Now if your dictionary is small, no big deal… But imagine you have Webster’s dictionary with nearly half a million words. You’ll probably be searching for awhile if you had to flip the pages one by one :slight_smile: Thankfully computers are better at these types of tasks than us humans!

Cool example with the array of persons. Each of those entries could be users of your app. When a user logs in, you search the array looking to find their name or ID so you can return their saved data. No big deal if you have a handful of users. So imagine you’re working at a big tech company on a popular app used by millions, many of them logging in during peak hours. You wouldn’t want to have to search an array with millions of entries millions of times, O(n^2). Definitely highlights how “Big O” is a good one to learn. FCC has a great series on YouTube all about it!


#11

@jmcilhargey thanks for the lesson.

No, I didn’t realize arr.indexOf added O(n) to a function, but in hindsite, probably should have. I haven’t spent much time thinking about optimizing code for speed, rather have spent most of my time just trying to get things to work! :sweat:

These little hack-a-thon challenges can be extremely helpful for that. I have zero experience with hashmaps but spent some time yesterday reading up on them. Still not completely clear, but my understanding now is much better than before. I wasn’t thinking along the lines that searching an object by a key is faster than searching for an element in an array.

Live and learn, thanks for putting the challenge together.


#12
Solution
function findHackProjects(array, min) {
  let ind2, reverse;
  
  // O(n) for findIndex(i) + O(n--) or O(n(n-1)/2) for diminishing on each step indexOf(el, i++) = O(n(n+1)/2)
  const ind1 = array.findIndex((el, i, a) => {
    ind2 = a.indexOf(min - el, i+1);
    if(ind2 !== -1) {
      // same as array[ind1] > array[ind2] sans the extra step of dereferencing,
      // however miniscule time it takes
      reverse = el > min - el;
      return true;
    }
    return false;
  });
  
  return reverse ? [ind2, ind1] : [ind1, ind2];
}

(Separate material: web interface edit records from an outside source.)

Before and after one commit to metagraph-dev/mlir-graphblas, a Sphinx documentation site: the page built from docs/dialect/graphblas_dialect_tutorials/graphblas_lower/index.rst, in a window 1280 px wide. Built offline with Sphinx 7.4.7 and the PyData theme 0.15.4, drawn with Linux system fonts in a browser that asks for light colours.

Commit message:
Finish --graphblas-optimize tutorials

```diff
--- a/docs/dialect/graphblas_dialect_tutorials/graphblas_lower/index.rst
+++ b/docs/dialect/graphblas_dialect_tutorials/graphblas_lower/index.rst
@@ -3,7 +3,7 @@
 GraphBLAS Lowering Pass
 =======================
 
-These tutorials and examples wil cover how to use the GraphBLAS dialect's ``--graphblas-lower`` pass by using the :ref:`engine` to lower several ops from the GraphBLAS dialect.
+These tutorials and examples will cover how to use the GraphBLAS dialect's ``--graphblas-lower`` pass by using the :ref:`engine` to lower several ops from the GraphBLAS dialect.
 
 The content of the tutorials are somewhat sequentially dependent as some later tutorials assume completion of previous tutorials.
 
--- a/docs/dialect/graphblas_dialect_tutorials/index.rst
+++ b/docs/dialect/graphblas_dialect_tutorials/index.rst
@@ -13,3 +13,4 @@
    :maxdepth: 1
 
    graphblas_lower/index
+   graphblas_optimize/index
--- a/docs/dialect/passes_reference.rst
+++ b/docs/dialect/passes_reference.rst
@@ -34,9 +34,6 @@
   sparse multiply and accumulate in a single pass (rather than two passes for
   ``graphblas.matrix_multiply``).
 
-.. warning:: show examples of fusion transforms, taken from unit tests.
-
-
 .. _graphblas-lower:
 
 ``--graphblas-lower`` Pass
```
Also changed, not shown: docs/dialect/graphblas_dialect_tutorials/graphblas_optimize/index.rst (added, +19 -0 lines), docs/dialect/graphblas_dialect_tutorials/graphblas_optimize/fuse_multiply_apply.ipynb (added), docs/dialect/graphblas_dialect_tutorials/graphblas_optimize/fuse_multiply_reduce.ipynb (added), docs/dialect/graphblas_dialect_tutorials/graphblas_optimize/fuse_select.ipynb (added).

It’s been a while since I had to calculate Big O notation, am I right that my solution amounts to O(Sum(1…n))) = O(n(n+1)/2), which is twice as fast as O(n^2)?

UPDATE: After reading suggestions to use map (why didn’t I immediately think of it?!) I’ve decided to run some tests on the original and a much bigger array for implementatios with findIndex/IndexOf, ES6 Map and Object.

As expected, hashing gets lightning fast on big arrays:

Original array
findHackProjects: 0.111ms
findHackProjectsES6Map: 0.040ms
findHackProjectsObject: 0.038ms

Padded with 10000 zeros
findHackProjects: 147.688ms
findHackProjectsES6Map: 2.188ms
findHackProjectsObject: 0.832ms

Padded with 10000 random negative(so as not to trigger result) values
findHackProjects: 148.512ms
findHackProjectsES6Map: 1.126ms
findHackProjectsObject: 2.237ms

Also interesting to note is the fact that repeatedly accessing object[“0”] is faster than Map.get(0) thanks to V8 optimisations (I’m sure inline caching plays a major part). But when indices become random whatever optimisations are available to Map help it to pull ahead.